Edited by: TJVNews.com
For women who use home pregnancy tests, a certain level of anxiety due to societal perceptions are still present, despite the fact that they have been around since the 1970s.
According to a Wall Street Journal article, women still feel uneasy when it pertains to the subject of home pregnancy tests. The article indicates that they “don’t linger too long in front of the shelf in the drugstore.” It added, “Hide the box under other items in your basket. Wrap up the used test before throwing it in the trash.”
While home pregnancy tests have evolved since they made their debut in the 1970s, the WSJ report indicated that women still feel quite uncomfortable if they happen to meet someone they know or are acquainted with in a drug store while buying a test and they still feel their stress levels shoot up when they receive the results and are bewildered.
In this Generation Z era, many companies founded by women and for women and their needs are becoming more prevalent with each passing day.
The WSJ reported that Cynthia Plotch, the co-founder of a company called Get Stix, Inc that is seeking to fast track home pregnancy tests into the new century in terms of ease of buying them, taking them and disposing of them.
Speaking quite bluntly to the WSJ, Ms. Plotch said, “There’s so many other experiences and feelings involved, other than the actual peeing on a stick.” Prior to creating Get Stix with co-founder Jamie Norwood, both women worked for Hungry Harvest, a produce-delivery company.

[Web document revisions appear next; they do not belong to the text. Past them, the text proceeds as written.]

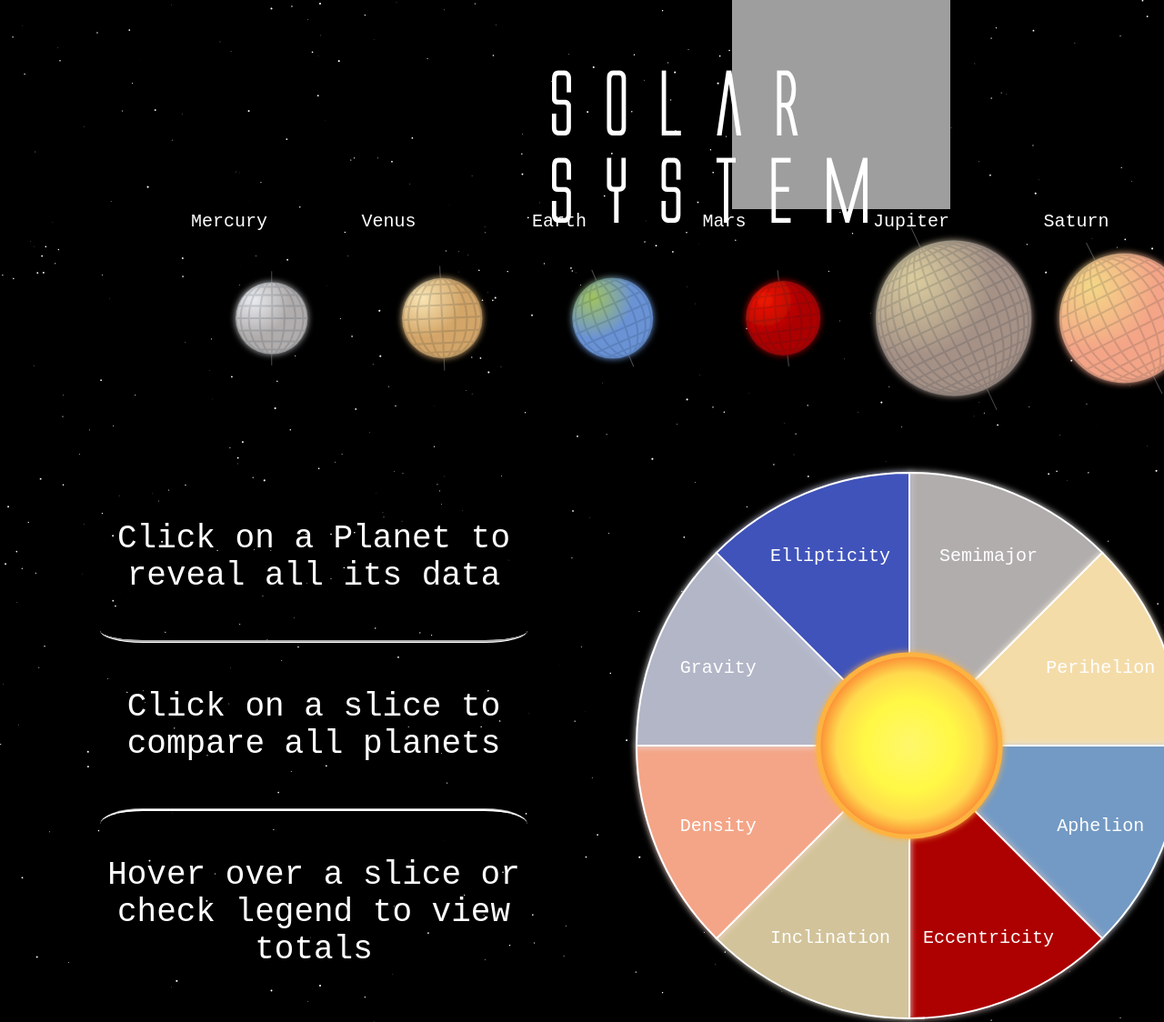
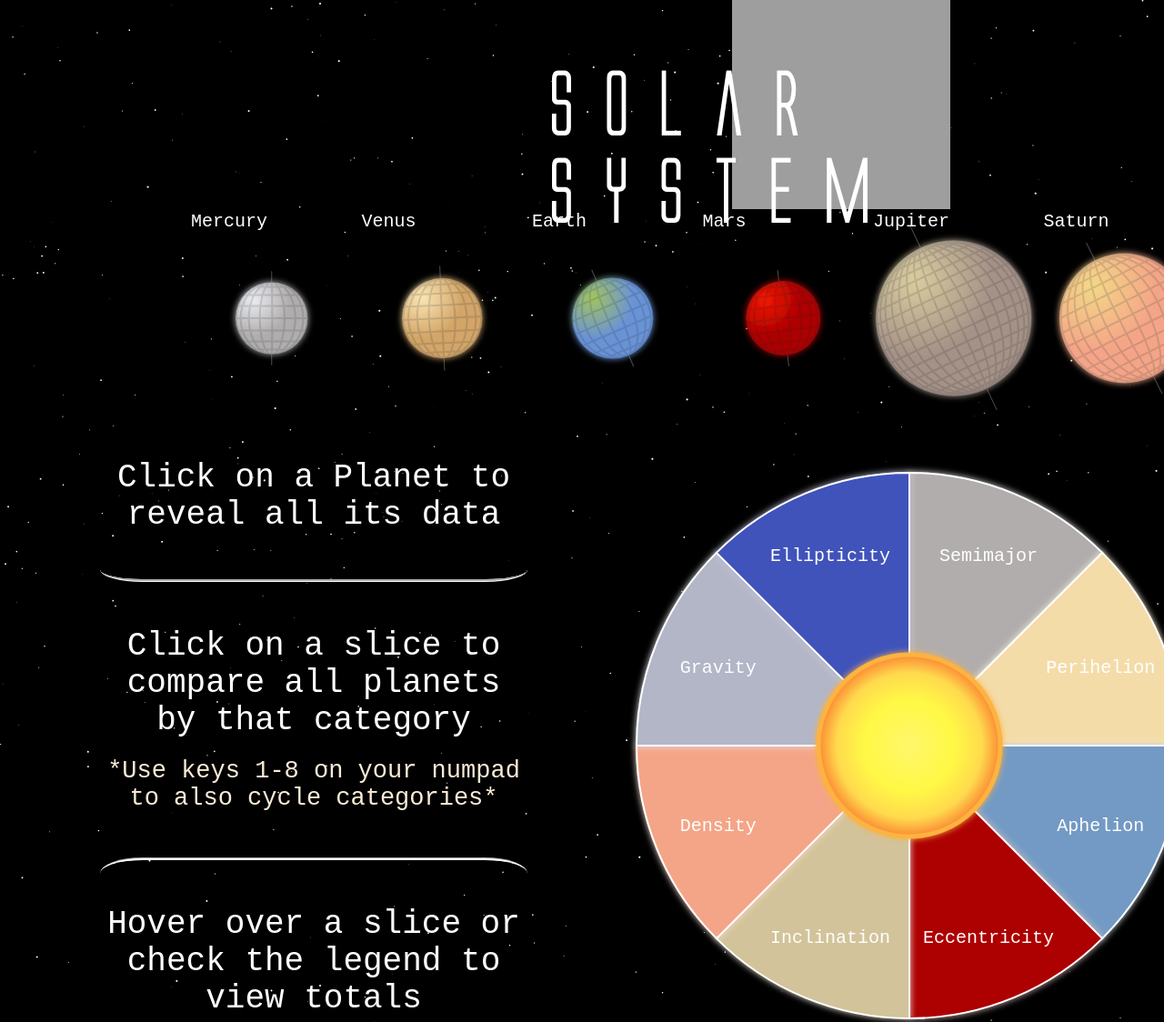
Before and after one commit to bryandevelops/SolarSystem, a website: page index.html in a window 1280 px wide. Shown: the top 1124 px of the page at 91% size. Drawn offline with nearby package versions, Linux system fonts and the light colour scheme; grey boxes are pictures that could not be loaded; animation ran at ten frames a second.

Commit message:
Add instructions for the keyboard shortcuts

```diff
--- a/index.html
+++ b/index.html
@@ -23,8 +23,9 @@
 
     <ul id="more-info">
       <h1 class="more-info-instruction-1">Click on a Planet to reveal all its data</h1>
-      <h1 class="more-info-instruction-2">Click on a slice to compare all planets</h1>
-      <h1 class="more-info-instruction-3">Hover over a slice or check legend to view totals</h1>
+      <h1 class="more-info-instruction-2">Click on a slice to compare all planets by that category</h1>
+      <h1 style="padding-bottom: 50px; color: antiquewhite;">*Use keys 1-8 on your numpad to also cycle categories*</h1>
+      <h1 class="more-info-instruction-3">Hover over a slice or check the legend to view totals</h1>
     </ul>
 
     <div id="chart">
--- a/src/styles/planet_data.css
+++ b/src/styles/planet_data.css
@@ -18,7 +18,8 @@
   color: white;
   font-family: monospace;
   font-size: 36px;
-  margin-top: 72px;
+  /* margin-top: 72px; */
+  margin-top: 5px;
   padding-bottom: 50px;
   border-bottom: 3px groove white;
   border-radius: 10%;
@@ -29,7 +30,7 @@
   font-family: monospace;
   font-size: 36px;
   padding-top: 50px;
-  padding-bottom: 50px;
+  padding-bottom: 20px;
 
 }
 .more-info-instruction-3 {
```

The associate strategy director at Brooklyn-based branding company Red Antler LLC,, Faye Shneider told the WSJ that, “What we’re seeing in healthcare innovation is startups having the opportunity to start with a blank slate and be much more human in their approach. Red Antler is known for its work on startups and new ventures including Oova, an at-home fertility test, as was reported by the WSJ.
While many women who are involved in home pregnancy tests are experts in the ins and outs of e-commerce and startup companies, many do not have knowledge or experience in the consumer health industry. Considering their progress, they have learned quite quickly.
For instance, the WSJ reported that advertising executive Bethany Edwards and designer Anna Couturier founded Lia Diagnostics. Their version of the home pregnancy test is the first flushable one which clearly helps with discreet disposal.
This particular test is a relatively new product, having hit store shelves in March, The WSJ report indicated that Lia’s product is constructed from biodegradable paper-based material that the company says can go in the toilet after use.
Rather than throwing a used pregnancy test in the garbage where people can see them, this alternative is clearly better and is environmentally preferred said Ms. Edwards.
If one wishes to purchase a home pregnancy test online, there is a considerable choice of products. The WSJ reported that a Canadian startup company known as Corduroy Enterprises Ltd sells very thin pregnancy tests directly to customers online. The strip tests arrive in boxes of four or 18 and are thin enough to fold down to the size of a thumbnail and bury in the trash, said Jackie Rhind, Ovry’s founder and managing director, as was reported by the WSJ. (Source:WSJ)